The World Health Organisation finally on Wednesday declared the Coronavirus a global pandemic. The leading global medical authority has up until now been hesitant to classify the virus as such, for fear of the panic that this type of designation has the potential of unleashing. But the word “pandemic”, said the WHO at the time of the announcement, by no means refers to the seriousness of a virus or infection, but instead, to the pace at which a virus spreads.
Since Covid-19 first emerged in Wuhan, China, about three months ago, its spread to nearly every country in the world, causing some 120,000 people to become infected at least 4,300 deaths. Many have since the beginning of the year criticized the organisation for its supposed unwillingness to attach the word “pandemic” to the wave of destruction and damage caused by the global spread of the virus.
Whatever Does This Mean?
But why the insistence in terms of the classification? What exactly does “pandemic” mean within the context of the World Health Organisation’s global medical mandate? According to WHO emergencies chief Dr. Michael Ryan, the word “pandemic” is meant to trigger a more solid and unforgiving approach when it comes to countries trying to contain the virus. Ryan said that the world should by no means be understood to imply a global health panic.

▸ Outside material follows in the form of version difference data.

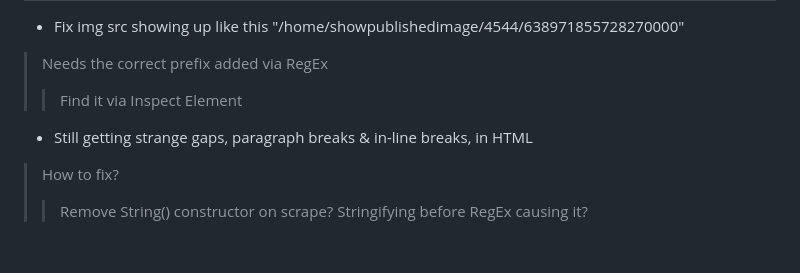
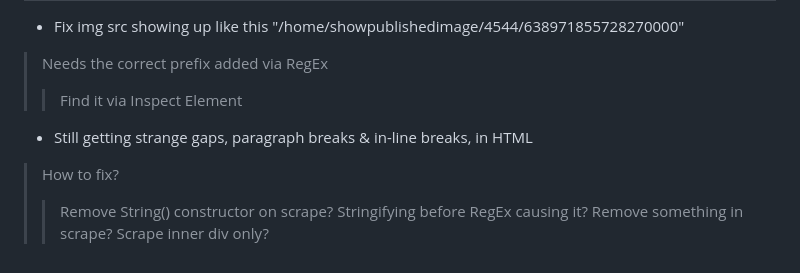
Before and after one commit to Excitaprint/atlalert, a Markdown page: developer-log.md, the part around one of its changes. Rendered like a GitHub page.

```diff
--- a/developer-log.md
+++ b/developer-log.md
@@ -105,3 +105,4 @@ The responding officer was not injured.\n' +
 > How to fix?
 >> Remove String() constructor on scrape?
 >> Stringifying before RegEx causing it?
+>> Remove something in scrape? Scrape inner div only?
```
Also changed, not shown: other parts of developer-log.md (+1 -1 lines).
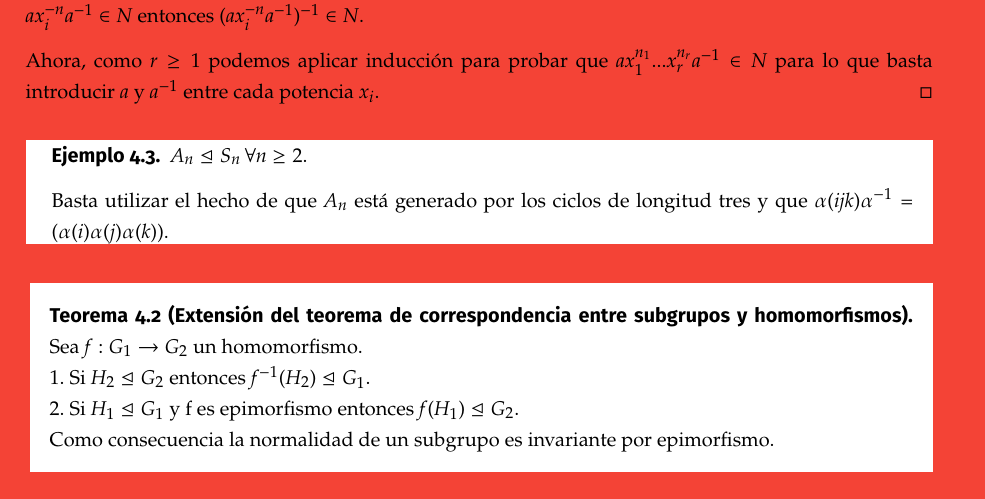
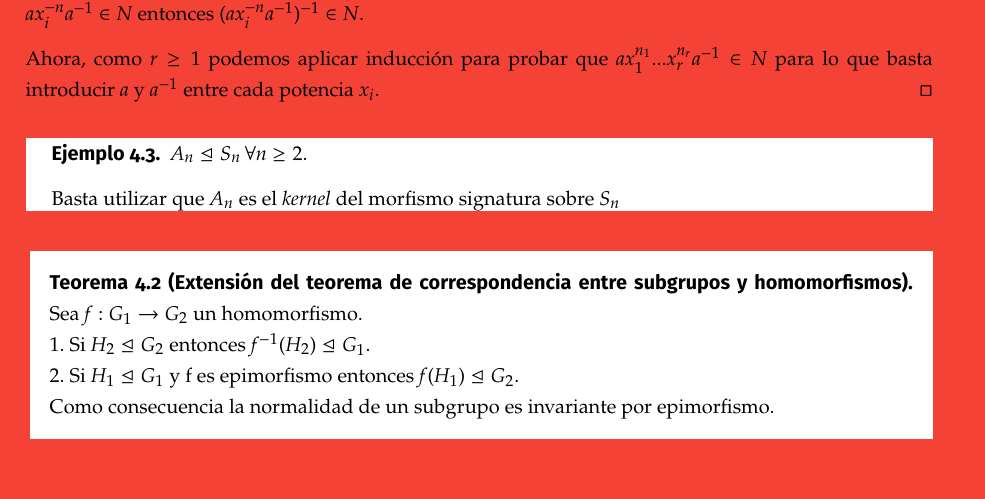
Before and after one commit to libreim/apuntesDGIIM, a LaTeX document (ALGII/algii.tex, which reads ALGII/tema4/tema4.tex): part of page 29 of 50, cut so that both start at the same text. Compiled offline with pdfLaTeX.

Commit message:
ALGII: Cambia ejemplo 4.3
Cambia demostración.

```diff
--- a/ALGII/tema4/tema4.tex
+++ b/ALGII/tema4/tema4.tex
@@ -67,7 +67,7 @@ Ahora, como $r \ge 1$ podemos aplicar inducción para probar que $ax_1^{n_1}...x
 \begin{ejemplo}
 $A_n \trianglelefteq S_n \, \forall n \geq 2$.
 
-Basta utilizar el hecho de que $A_n$ está generado por los ciclos de longitud tres y que $\alpha (ijk) \alpha^{-1} = (\alpha(i)\alpha(j)\alpha(k))$.
+Basta utilizar que $A_n$ es el $kernel$ del morfismo signatura sobre $S_n$
 \end{ejemplo}
 
 \begin{nth}[Extensión del teorema de correspondencia entre subgrupos y homomorfismos]
```
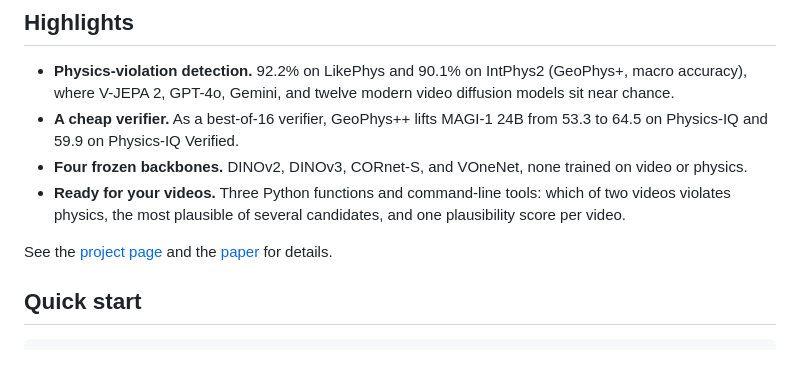
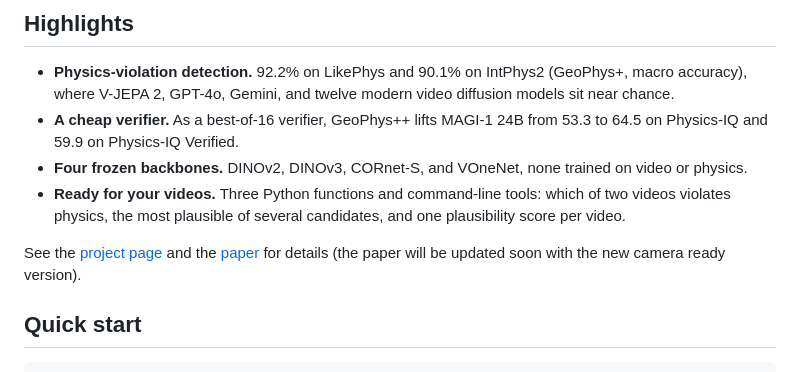
Before and after one commit to ChristianInterno/GeoPhys, a Markdown page: README.md, the part around the change. Rendered like a GitHub page.

Commit message:
Revise paper link note in README
Updated README to mention upcoming paper revision.

```diff
--- a/README.md
+++ b/README.md
@@ -27,7 +27,7 @@ The same score is applied unchanged across three settings: alignment with human
 - **Four frozen backbones.** DINOv2, DINOv3, CORnet-S, and VOneNet, none trained on video or physics.
 - **Ready for your videos.** Three Python functions and command-line tools: which of two videos violates physics, the most plausible of several candidates, and one plausibility score per video.
 
-See the [project page](https://christianinterno.github.io/GeoPhys/) and the [paper](https://arxiv.org/abs/2606.20707) for details.
+See the [project page](https://christianinterno.github.io/GeoPhys/) and the [paper](https://arxiv.org/abs/2606.20707) for details (the paper will be updated soon with the new camera ready version).
 
 ## Quick start
 
```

Even though the word in itself has been known to instigate a massive panic, the organisation has cautioned against exactly that, saying that scurrying about in a flustered and panicked form will not do anything to help resolve the crisis.
Priority Number 1 should at this stage be to contain the virus and to try to stop it from spreading any further, said World Health Organisation director-general Dr. Tedros Adhanom Ghebreyesus. He said that countries should by no means interpret the designation as one of acceptance of Covid-19 being a runaway train. He said its now more important than ever before that countries pull out all stops to try and slow down and eventually halt Covid-19’s rapid spread.
We’re Wholly Unprepared
But is the world prepared for a designation of this nature - for a global pandemic? The short answer, according to Dr. Ghebreyesus, is a definite and resolute NO. Ghebreyesus also referred published for the first time last year by the Global Preparedness Monitoring Board. The report investigated various aspects and trends and found that the world was at the time of publication of the report, dangerously unprepared for a global pandemic.
Ghebreyesus furthermore points out that the main problem with preparedness in general, is a lack of funding. He spoke about how the same had happened during last year’s Ebola outbreak in the Democratic Republic of Congo. Despite the WHO having had declared the Ebola outbreak a public health emergency, not much could be done in terms of whatever it was that had required massive funding investments.
Many of the same dynamics are now at play within the context of the Coronavirus, said Ghebreyesus, and yet, a great deal of movement can be seen on the funding front. This is in all likelihood because of the abundance of caution brought about the rapid spread of the virus across the globe, concluded Ghebreyesus.
Why was the WHO reluctant to classify Covid-19 as a pandemic?
WHO did not wish to spread fear and cause panic.
What does a pandemic mean?
Pandemic refers to the rate of transmission of a virus and how fast it spreads.
How many people have contracted Covid-19?
More than 120,000 people have tested positive world-wide.
What is the main priority right now for Covid-19?
To halt the spread of the virus and contain it.
What is the biggest problem with the pandemic globally?
The lack of preparedness and lack of funding will be a major issue for countries with a high rate of Covid-19 infections.